The University of Adelaide has a proud heritage. We are the oldest University in the state and the third oldest in the nation, one of only four established before Federation. Our alumni include famous scientists, academics, politicians and more. We have internationally recognised degrees, strong enrolments and a vibrant campus culture. Although the VC assumed that the new University would retain the “Adelaide Brand”, he could not offer a cast iron guarantee, which is what the University needs. As Adelaide Uni is a recognised name, a brand, anything but “Adelaide Uni” will lose the prestige associated with that brand. While Uni SA has contributed much to society, its name pales in comparison to the prestige and recognition of ours. Anything but a guarantee will be an actual economic loss for the University, let alone the nostalgia.

As to what the University can do to ensure that these scenarios do not happen, or to mitigate their effects, the University could make a few guarantees. The University could commit to retaining all staff within the first 10 years of a merger, preserve the “Adelaide University” name, fix costs of degrees to pre-merger rates, enforce standardised quality throughout all degrees, promise to keep a minimum financial lifeline to the new student union, as well as pledge to preserve a genuinely empowered student representative body.
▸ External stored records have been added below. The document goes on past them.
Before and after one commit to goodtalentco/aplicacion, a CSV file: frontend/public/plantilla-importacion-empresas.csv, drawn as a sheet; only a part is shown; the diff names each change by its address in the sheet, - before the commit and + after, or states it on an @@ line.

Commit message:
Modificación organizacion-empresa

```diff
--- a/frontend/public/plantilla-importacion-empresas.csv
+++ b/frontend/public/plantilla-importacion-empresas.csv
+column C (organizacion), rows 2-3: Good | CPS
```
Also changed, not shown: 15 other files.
While the University retains the right to refuse all suggestions, whether they be from On Dit articles, directly from students or from public submissions, I sincerely hope that they at least consider them. A merger is a huge leap of faith, both for the institution and its students. A merger is not in itself destructive, but it can have destructive effects. With these guarantees, it would be much easier for the University to win over public opinion, as students would at least have an indication as to how a merger will affect them. After all, the merger is not a forgone conclusion. As the Chancellor himself puts it: “Today’s announcement is the start of a conversation and an exploration, not a destination.” Let us hope that we can at least choose a few of the terms and conditions before we take a great leap into the unknown.

Written by

Adelaide University student magazine since 1932. Edited by Nicholas Birchall, Felix Eldridge, Taylor Fernandez and Larisa Forgac. Email us at

Get the Medium app

A button that says 'Download on the App Store', and if clicked it will lead you to the iOS App store
A button that says 'Get it on, Google Play', and if clicked it will lead you to the Google Play store